◆ SOURCE MATERIAL ◆
╔══

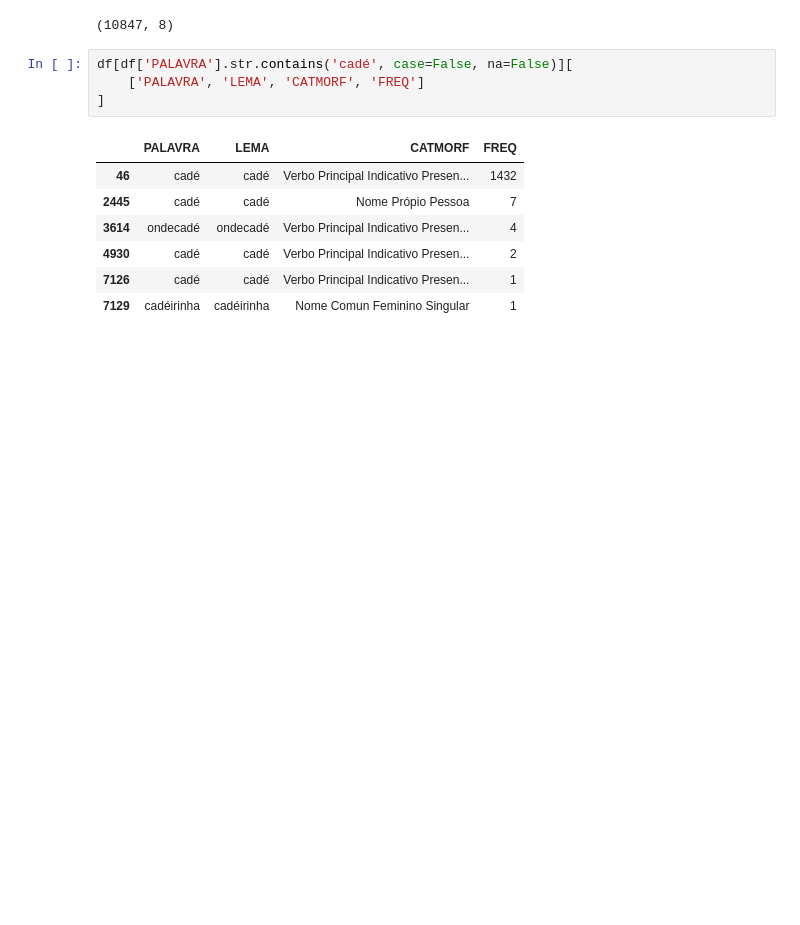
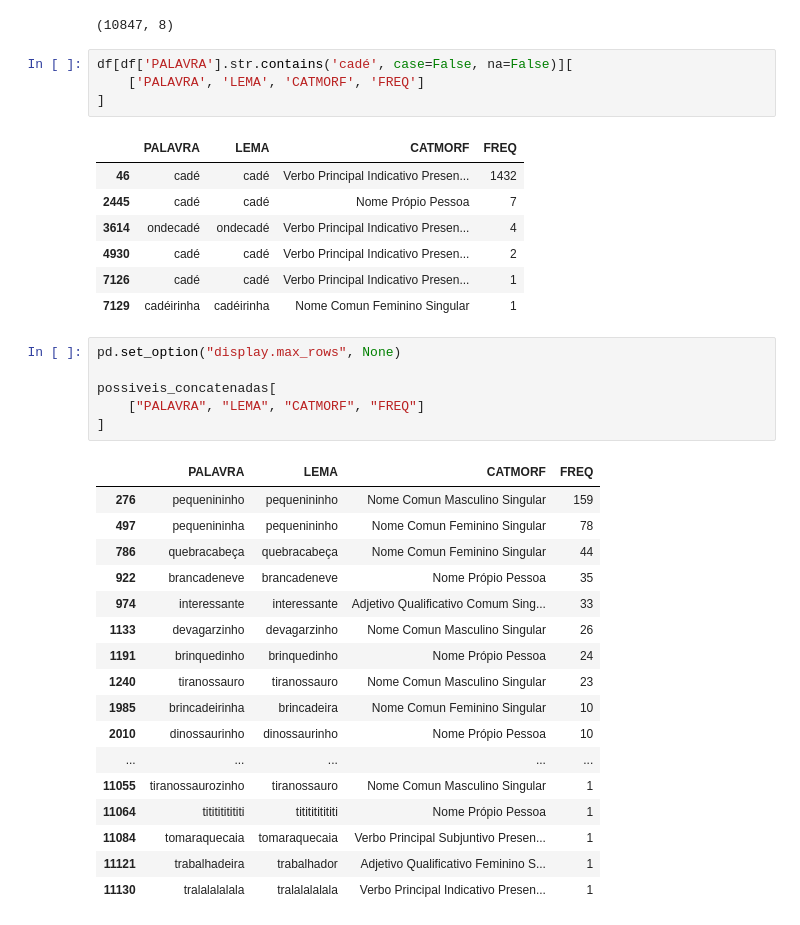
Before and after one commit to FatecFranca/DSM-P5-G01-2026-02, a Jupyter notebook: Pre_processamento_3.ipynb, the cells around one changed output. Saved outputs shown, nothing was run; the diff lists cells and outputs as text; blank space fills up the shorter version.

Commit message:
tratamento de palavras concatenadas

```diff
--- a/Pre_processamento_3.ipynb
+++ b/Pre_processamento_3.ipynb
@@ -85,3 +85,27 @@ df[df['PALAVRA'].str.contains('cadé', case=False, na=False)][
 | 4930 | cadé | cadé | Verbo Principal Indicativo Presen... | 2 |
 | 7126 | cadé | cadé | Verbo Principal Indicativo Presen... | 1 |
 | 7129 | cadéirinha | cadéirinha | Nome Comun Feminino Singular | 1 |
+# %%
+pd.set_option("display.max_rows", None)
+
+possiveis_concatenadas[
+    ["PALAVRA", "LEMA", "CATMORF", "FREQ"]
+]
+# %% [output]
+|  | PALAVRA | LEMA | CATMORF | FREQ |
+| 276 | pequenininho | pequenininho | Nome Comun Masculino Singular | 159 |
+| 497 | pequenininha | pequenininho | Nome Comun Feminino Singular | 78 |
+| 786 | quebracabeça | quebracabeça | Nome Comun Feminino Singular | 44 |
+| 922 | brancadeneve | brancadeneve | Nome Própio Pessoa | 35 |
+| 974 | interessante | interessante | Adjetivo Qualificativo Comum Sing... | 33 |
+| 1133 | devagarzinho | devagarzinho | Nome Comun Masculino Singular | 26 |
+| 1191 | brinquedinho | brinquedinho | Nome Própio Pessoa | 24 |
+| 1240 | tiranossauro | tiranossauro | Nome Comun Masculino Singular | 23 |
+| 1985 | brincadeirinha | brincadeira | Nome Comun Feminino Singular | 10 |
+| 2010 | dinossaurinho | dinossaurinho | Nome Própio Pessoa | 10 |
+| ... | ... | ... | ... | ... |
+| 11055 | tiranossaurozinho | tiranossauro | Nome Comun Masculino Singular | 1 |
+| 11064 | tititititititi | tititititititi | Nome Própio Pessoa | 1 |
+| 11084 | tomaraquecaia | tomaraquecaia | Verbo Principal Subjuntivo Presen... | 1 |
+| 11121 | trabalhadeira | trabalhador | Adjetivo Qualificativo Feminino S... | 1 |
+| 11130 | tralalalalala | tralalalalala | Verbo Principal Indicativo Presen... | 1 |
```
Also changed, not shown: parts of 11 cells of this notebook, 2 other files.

╚══
╔══

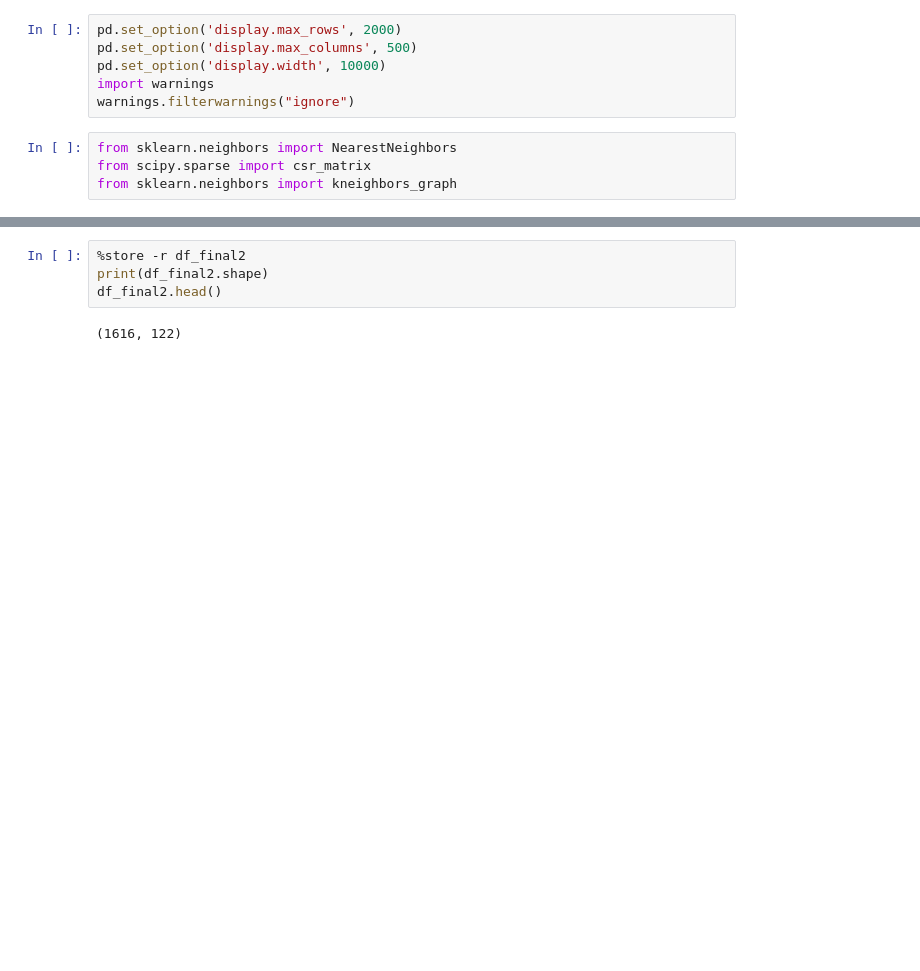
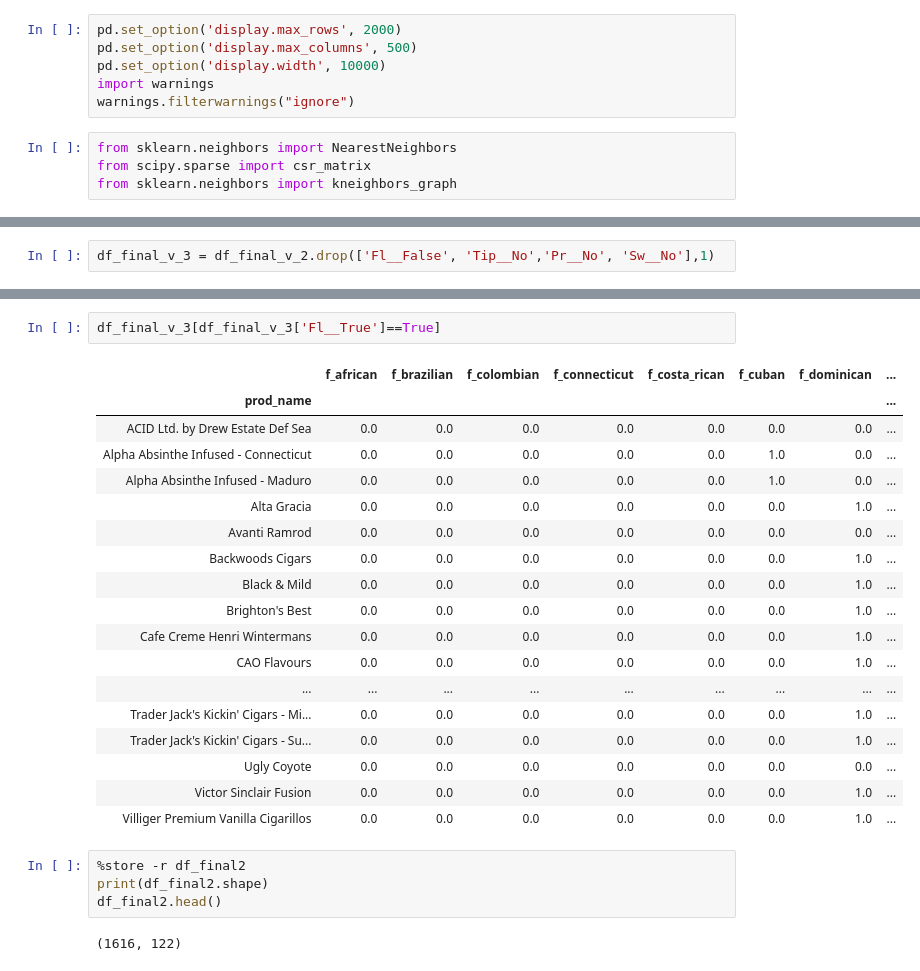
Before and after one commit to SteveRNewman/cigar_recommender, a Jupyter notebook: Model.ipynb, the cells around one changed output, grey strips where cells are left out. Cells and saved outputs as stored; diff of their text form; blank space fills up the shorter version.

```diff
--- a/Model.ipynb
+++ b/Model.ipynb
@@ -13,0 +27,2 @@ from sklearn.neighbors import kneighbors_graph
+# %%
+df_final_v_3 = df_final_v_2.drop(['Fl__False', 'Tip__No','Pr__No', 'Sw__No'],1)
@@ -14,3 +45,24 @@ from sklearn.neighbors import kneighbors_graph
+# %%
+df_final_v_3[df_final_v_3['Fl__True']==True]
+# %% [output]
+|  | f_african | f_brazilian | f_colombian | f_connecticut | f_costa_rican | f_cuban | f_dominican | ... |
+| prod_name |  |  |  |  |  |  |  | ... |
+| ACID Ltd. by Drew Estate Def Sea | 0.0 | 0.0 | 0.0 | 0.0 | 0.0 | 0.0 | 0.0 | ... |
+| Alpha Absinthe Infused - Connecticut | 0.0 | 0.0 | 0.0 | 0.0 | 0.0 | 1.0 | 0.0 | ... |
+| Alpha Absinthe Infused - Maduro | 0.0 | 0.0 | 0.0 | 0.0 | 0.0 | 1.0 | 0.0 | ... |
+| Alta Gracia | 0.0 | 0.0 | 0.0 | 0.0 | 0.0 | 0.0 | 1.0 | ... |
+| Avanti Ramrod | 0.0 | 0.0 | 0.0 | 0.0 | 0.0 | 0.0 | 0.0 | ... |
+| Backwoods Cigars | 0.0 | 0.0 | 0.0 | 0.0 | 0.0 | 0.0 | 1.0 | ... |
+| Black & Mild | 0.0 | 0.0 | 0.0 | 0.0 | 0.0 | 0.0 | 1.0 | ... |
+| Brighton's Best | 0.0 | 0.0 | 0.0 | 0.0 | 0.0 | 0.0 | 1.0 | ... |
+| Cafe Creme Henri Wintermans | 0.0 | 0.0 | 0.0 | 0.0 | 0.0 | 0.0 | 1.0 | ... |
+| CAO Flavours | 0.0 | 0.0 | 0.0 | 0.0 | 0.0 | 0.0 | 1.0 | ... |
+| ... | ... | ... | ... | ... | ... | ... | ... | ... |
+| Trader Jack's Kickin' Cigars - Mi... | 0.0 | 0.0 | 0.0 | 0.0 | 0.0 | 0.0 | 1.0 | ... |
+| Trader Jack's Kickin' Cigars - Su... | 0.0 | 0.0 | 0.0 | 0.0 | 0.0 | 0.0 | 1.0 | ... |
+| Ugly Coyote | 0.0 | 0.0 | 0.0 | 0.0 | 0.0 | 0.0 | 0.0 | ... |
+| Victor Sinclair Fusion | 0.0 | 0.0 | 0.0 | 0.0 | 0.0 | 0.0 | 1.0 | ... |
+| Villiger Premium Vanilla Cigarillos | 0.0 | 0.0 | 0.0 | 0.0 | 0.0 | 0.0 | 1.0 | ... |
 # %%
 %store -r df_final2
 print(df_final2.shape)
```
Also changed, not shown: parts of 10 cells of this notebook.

╚══

◆ EXERCISE AIM ◆
Lines containing the word "Principal" must be found in the data above and copied.

◆ EXERCISE RESPONSE ◆
 | 4930 | cadé | cadé | Verbo Principal Indicativo Presen... | 2 |
 | 7126 | cadé | cadé | Verbo Principal Indicativo Presen... | 1 |
+| 11084 | tomaraquecaia | tomaraquecaia | Verbo Principal Subjuntivo Presen... | 1 |
+| 11130 | tralalalalala | tralalalalala | Verbo Principal Indicativo Presen... | 1 |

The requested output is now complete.